Two things.

First, Green should know that the ultimate hammer on NBA fines is Kiki Vandeweghe — former NBA player, two-time All-Star, who also coached in the league. You want a guy with a players’ perspective making the call? You already have it. And Vandeweghe played in a far more physical era than this one.

Second, the flagrant was not issued because of intent but because of the action — if you kick a guy in the face, it’s a flagrant foul. There’s no gray area here, and officials shouldn’t have to guess a player’s intent. When Green went up he was fouled by Harden, and to maintain his balance Green flailed his legs out, something he has done plenty and other players going back decades have done too. That doesn’t mean it’s not reckless. That doesn’t mean a player is still not responsible for his body. Ask soccer officials about this same issue — get your leg above the waist with other players around and it can be called a “dangerous play.” In the NBA, if your leg flies up and hits a guy in the face, it’s a flagrant foul. Whether or not you meant to do it.

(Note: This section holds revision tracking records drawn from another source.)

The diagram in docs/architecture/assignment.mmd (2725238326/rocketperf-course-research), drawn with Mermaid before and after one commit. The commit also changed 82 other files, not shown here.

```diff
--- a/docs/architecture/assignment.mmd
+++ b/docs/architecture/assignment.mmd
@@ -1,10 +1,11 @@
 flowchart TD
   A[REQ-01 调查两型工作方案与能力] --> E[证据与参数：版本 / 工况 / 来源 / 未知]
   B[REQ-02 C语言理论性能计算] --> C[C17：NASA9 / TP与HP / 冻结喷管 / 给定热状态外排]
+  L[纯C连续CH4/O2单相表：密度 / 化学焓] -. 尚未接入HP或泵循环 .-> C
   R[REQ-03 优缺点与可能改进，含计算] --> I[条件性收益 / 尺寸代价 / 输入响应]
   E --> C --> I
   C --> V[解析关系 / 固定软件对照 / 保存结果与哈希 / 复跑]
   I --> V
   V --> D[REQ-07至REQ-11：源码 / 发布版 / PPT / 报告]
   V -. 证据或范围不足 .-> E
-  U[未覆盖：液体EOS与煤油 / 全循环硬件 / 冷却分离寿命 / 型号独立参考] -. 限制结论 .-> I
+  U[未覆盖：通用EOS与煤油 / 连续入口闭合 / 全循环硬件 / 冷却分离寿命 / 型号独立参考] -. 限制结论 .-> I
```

Green knows the league is cracking down on this. He knows he’s a target. It’s on him to change. One would think the Finals would have taught him that lesson.